> [What you should do]:
Only the pictures are to be left out; write out the rest of the data exactly.

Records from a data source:
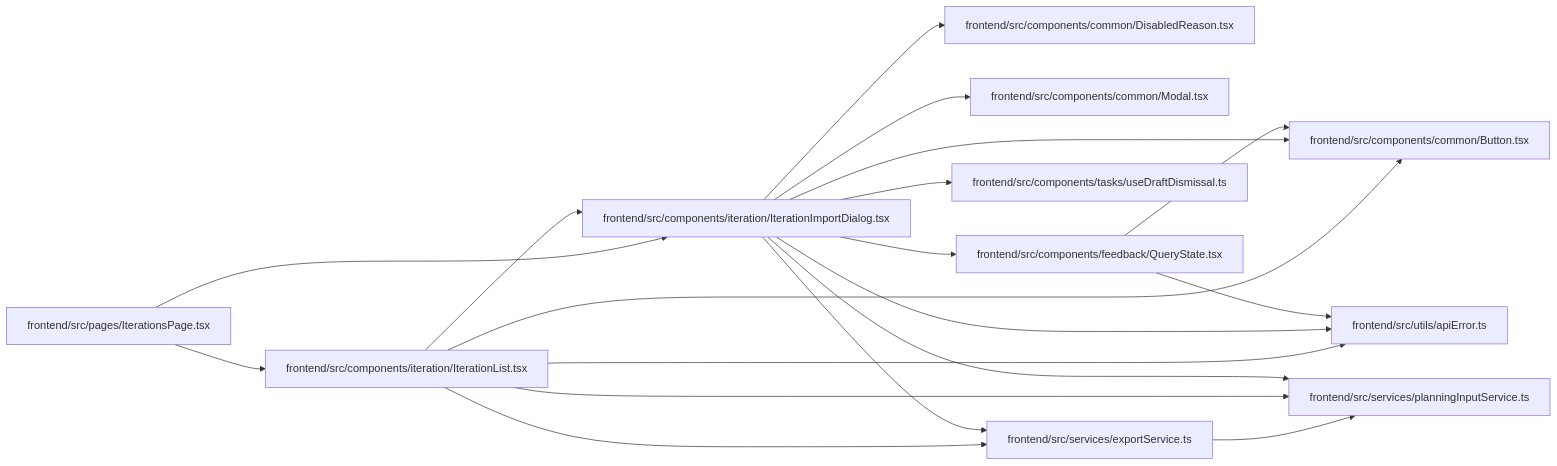
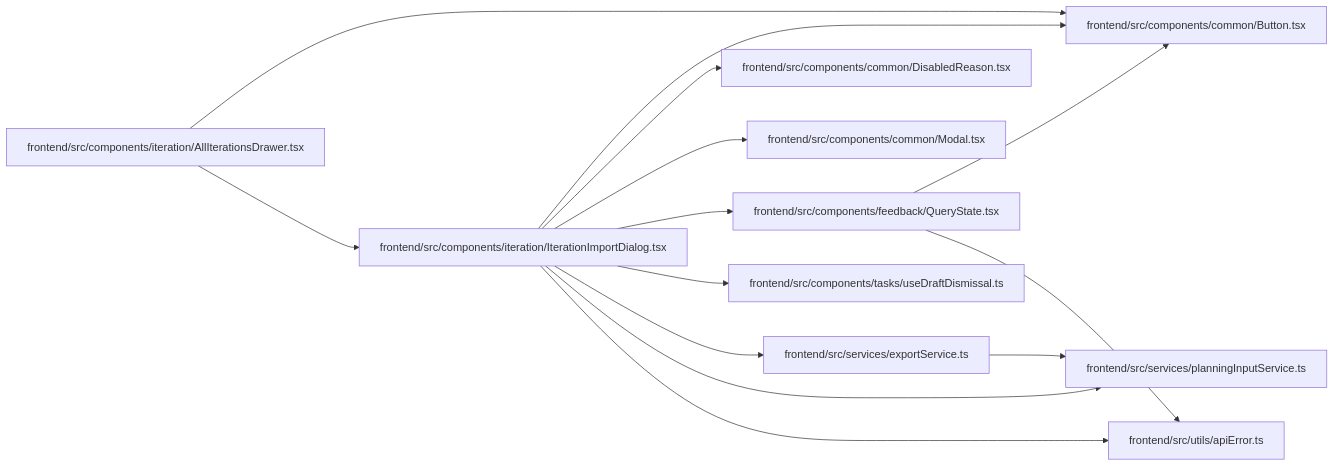
The diagram in docs/llm_wiki/modules/IterationImportDialog.md (Denissvgn/WorkChord), drawn with Mermaid before and after one commit. The commit also changed other lines of this file and 2373 other files, not shown here.

````diff
--- a/docs/llm_wiki/modules/IterationImportDialog.md
+++ b/docs/llm_wiki/modules/IterationImportDialog.md
@@ -36,43 +36,36 @@
 ```mermaid
 flowchart LR
     n0["frontend/src/components/common/Button.tsx"]
     n1["frontend/src/components/common/DisabledReason.tsx"]
     n2["frontend/src/components/common/Modal.tsx"]
     n3["frontend/src/components/feedback/QueryState.tsx"]
-    n4["frontend/src/components/iteration/IterationImportDialog.tsx"]
-    n5["frontend/src/components/iteration/IterationList.tsx"]
+    n4["frontend/src/components/iteration/AllIterationsDrawer.tsx"]
+    n5["frontend/src/components/iteration/IterationImportDialog.tsx"]
     n6["frontend/src/components/tasks/useDraftDismissal.ts"]
-    n7["frontend/src/pages/IterationsPage.tsx"]
-    n8["frontend/src/services/exportService.ts"]
-    n9["frontend/src/services/planningInputService.ts"]
-    n10["frontend/src/utils/apiError.ts"]
+    n7["frontend/src/services/exportService.ts"]
+    n8["frontend/src/services/planningInputService.ts"]
+    n9["frontend/src/utils/apiError.ts"]
     n3 --> n0
-    n3 --> n10
+    n3 --> n9
     n4 --> n0
-    n4 --> n1
-    n4 --> n2
-    n4 --> n3
-    n4 --> n6
-    n4 --> n8
-    n4 --> n9
-    n4 --> n10
+    n4 --> n5
     n5 --> n0
-    n5 --> n4
+    n5 --> n1
+    n5 --> n2
+    n5 --> n3
+    n5 --> n6
+    n5 --> n7
     n5 --> n8
     n5 --> n9
-    n5 --> n10
-    n7 --> n4
-    n7 --> n5
-    n8 --> n9
+    n7 --> n8
     click n0 "../modules/Button.md"
     click n1 "../modules/DisabledReason.md"
     click n2 "../modules/Modal.md"
     click n3 "../modules/QueryState.md"
-    click n4 "../modules/IterationImportDialog.md"
-    click n5 "../modules/IterationList.md"
+    click n4 "../modules/AllIterationsDrawer.md"
+    click n5 "../modules/IterationImportDialog.md"
     click n6 "../modules/useDraftDismissal.md"
-    click n7 "../modules/IterationsPage.md"
-    click n8 "../modules/exportService.md"
-    click n9 "../modules/planningInputService.md"
-    click n10 "../modules/apiError.md"
+    click n7 "../modules/exportService.md"
+    click n8 "../modules/planningInputService.md"
+    click n9 "../modules/apiError.md"
 ```
````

> [Result of this exercise]:
The diagram in docs/llm_wiki/modules/IterationImportDialog.md (Denissvgn/WorkChord), drawn with Mermaid before and after one commit. The commit also changed other lines of this file and 2373 other files, not shown here.

````diff
--- a/docs/llm_wiki/modules/IterationImportDialog.md
+++ b/docs/llm_wiki/modules/IterationImportDialog.md
@@ -36,43 +36,36 @@
 ```mermaid
 flowchart LR
     n0["frontend/src/components/common/Button.tsx"]
     n1["frontend/src/components/common/DisabledReason.tsx"]
     n2["frontend/src/components/common/Modal.tsx"]
     n3["frontend/src/components/feedback/QueryState.tsx"]
-    n4["frontend/src/components/iteration/IterationImportDialog.tsx"]
-    n5["frontend/src/components/iteration/IterationList.tsx"]
+    n4["frontend/src/components/iteration/AllIterationsDrawer.tsx"]
+    n5["frontend/src/components/iteration/IterationImportDialog.tsx"]
     n6["frontend/src/components/tasks/useDraftDismissal.ts"]
-    n7["frontend/src/pages/IterationsPage.tsx"]
-    n8["frontend/src/services/exportService.ts"]
-    n9["frontend/src/services/planningInputService.ts"]
-    n10["frontend/src/utils/apiError.ts"]
+    n7["frontend/src/services/exportService.ts"]
+    n8["frontend/src/services/planningInputService.ts"]
+    n9["frontend/src/utils/apiError.ts"]
     n3 --> n0
-    n3 --> n10
+    n3 --> n9
     n4 --> n0
-    n4 --> n1
-    n4 --> n2
-    n4 --> n3
-    n4 --> n6
-    n4 --> n8
-    n4 --> n9
-    n4 --> n10
+    n4 --> n5
     n5 --> n0
-    n5 --> n4
+    n5 --> n1
+    n5 --> n2
+    n5 --> n3
+    n5 --> n6
+    n5 --> n7
     n5 --> n8
     n5 --> n9
-    n5 --> n10
-    n7 --> n4
-    n7 --> n5
-    n8 --> n9
+    n7 --> n8
     click n0 "../modules/Button.md"
     click n1 "../modules/DisabledReason.md"
     click n2 "../modules/Modal.md"
     click n3 "../modules/QueryState.md"
-    click n4 "../modules/IterationImportDialog.md"
-    click n5 "../modules/IterationList.md"
+    click n4 "../modules/AllIterationsDrawer.md"
+    click n5 "../modules/IterationImportDialog.md"
     click n6 "../modules/useDraftDismissal.md"
-    click n7 "../modules/IterationsPage.md"
-    click n8 "../modules/exportService.md"
-    click n9 "../modules/planningInputService.md"
-    click n10 "../modules/apiError.md"
+    click n7 "../modules/exportService.md"
+    click n8 "../modules/planningInputService.md"
+    click n9 "../modules/apiError.md"
 ```
````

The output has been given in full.